Skip to main content
  • Biting the Bullet: Colonial Battlefield Surgery

    Michael Williams, a colonial surgeon reenactor at Wormsloe Plantation, displays various surgical instruments and “demonstrates” on students how treatments of amputation, bleeding, and even cutting holes in the skull (trepanning) were used to treat injuries.

    Support Materials

    Discuss

    1. Describe some of the techniques colonial surgeons used to treat patients. 

    2. Consider the differences between medicine during colonial times and medicine today. Which medical advancement(s) today would you consider to be the most important? Why?

    Expansion

    1. Your teacher should collect pictures of colonial surgical instruments from the internet or a library book. As a class, guess what medical use these instruments had. Your teacher will reveal which answers were right. Compare these instruments with what is used today. (If possible, find pictures of comparable modern surgical instruments.)

    2. Respond and comment on the medical treatment of colonial doctors and to discuss some of the differences in medical procedures today.

    Vocabulary

    anesthetics: a drug that causes a person to lose feeling and to feel no pain in part or all of the body
    hygiene: the things that you do to keep yourself and your surroundings clean in order to maintain good health
    amputation: to cut off (part of a person's body)
    trepanning: a surgical intervention in which a hole is drilled or scraped into the human skull to treat health problems related to diseases within the skull

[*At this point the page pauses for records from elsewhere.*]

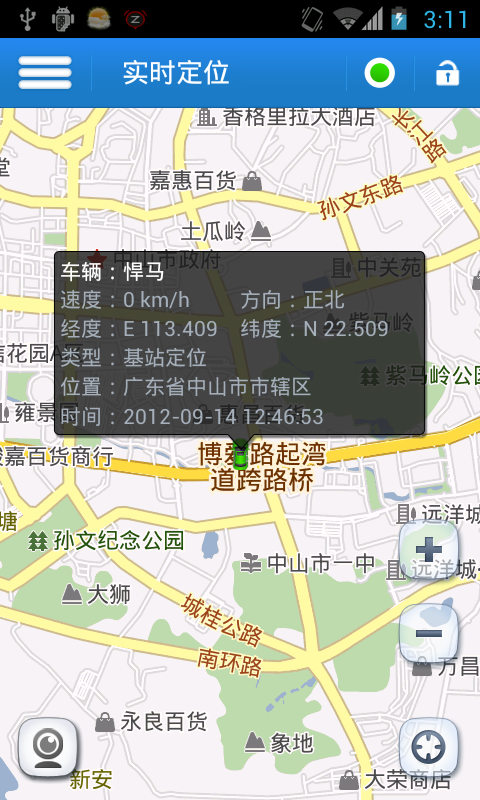
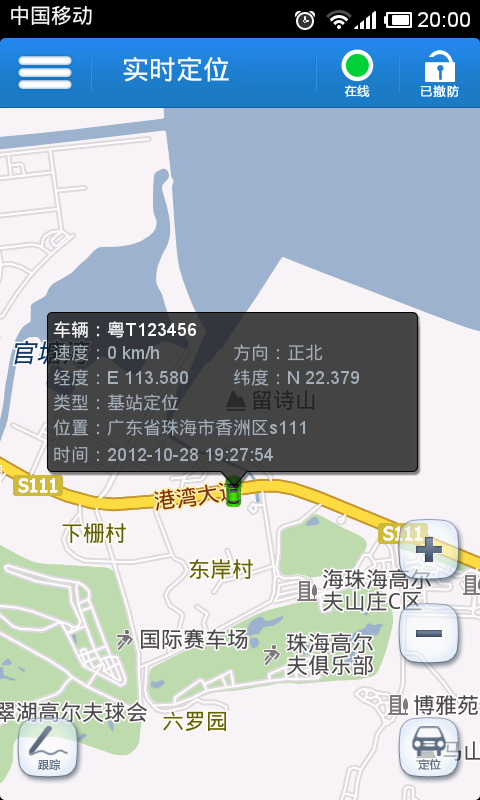
-- KJJ -- android下载页，分隔符替换，终端截图替换
git-svn-id: http://www.ichebao.net/svn/acb/trunk@585 fbfde4e3-4bc3-4d81-a63b-7b332075e0cf

diff --git a/apps/uweb/templates/android.html b/apps/uweb/templates/android.html
@@ -68,13 +68,13 @@
 						<br/>
 						<p class="">主要内容：</p>
 						<ul class="descText">
-							<li>1。实时定位：通过短信和网络都可以实时定位到车辆的位置。</li>
-							<li>2。轨迹查询：车主查询指定时间段内车辆的路线行踪信息， 在平台页面上通过点线的形式显示出来的行踪轨迹图， 该功能便于查看车辆的活动范围和路线轨迹。</li>
-							<li>3。设防/撤防：终端设防时将开启非法移动功能，当终端撤防时，自动关闭功能。</li>
-							<li>4。终端参数：设定终端的各类参数，例如：车主手机号、振动报警频率，上报频率等。</li>
-							<li>5。短信告警设置：车主选择是否接受告警和提醒信息。</li>
-							<li>6。告警查询：车主在平台上查询车辆指定时间段内的非法移动、低电、SOS告警等信息。得到查询结果之后，车主点击位置可以查看具体的位置信息。</li>
-							<li>7。个人信息设置：车主可以对个人的信息如:手机号、邮箱及密码等进行修改设置。</li>
+							<li>1、实时定位：通过短信和网络都可以实时定位到车辆的位置。</li>
+							<li>2、轨迹查询：车主查询指定时间段内车辆的路线行踪信息， 在平台页面上通过点线的形式显示出来的行踪轨迹图， 该功能便于查看车辆的活动范围和路线轨迹。</li>
+							<li>3、设防/撤防：终端设防时将开启非法移动功能，当终端撤防时，自动关闭功能。</li>
+							<li>4、终端参数：设定终端的各类参数，例如：车主手机号、振动报警频率，上报频率等。</li>
+							<li>5、短信告警设置：车主选择是否接受告警和提醒信息。</li>
+							<li>6、告警查询：车主在平台上查询车辆指定时间段内的非法移动、低电、SOS告警等信息。得到查询结果之后，车主点击位置可以查看具体的位置信息。</li>
+							<li>7、个人信息设置：车主可以对个人的信息如:手机号、邮箱及密码等进行修改设置。</li>
 						</ul>
 					</div>
 					<!--图片展示-->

    For Teachers

    Discussion Guide

    1. Describe some of the techniques colonial surgeons used to treat patients. 
    Limb amputations were common during the 18th century. Surgeons would use a clamper and a bone saw to make a clean cut for amputations. Surgeons would also boil horse hairs and tie them around a vein to stop the flow of blood. Doctors would also give patients bullets to bite on to keep them from splitting their teeth during surgery. Bloodletting was another common technique used to help ease illness or pains like a headache or sore throat. 
     
    2. Consider the differences between medicine during colonial times and medicine today. Which medical advancement(s) today would you consider to be the most important? Why?
    While student answers will vary, it is likely that they will include modern sterilization techniques, anesthesia that prevents the patient from feeling pain, and/or technology used to screen patients like CT scans and x-rays. 

    Explore More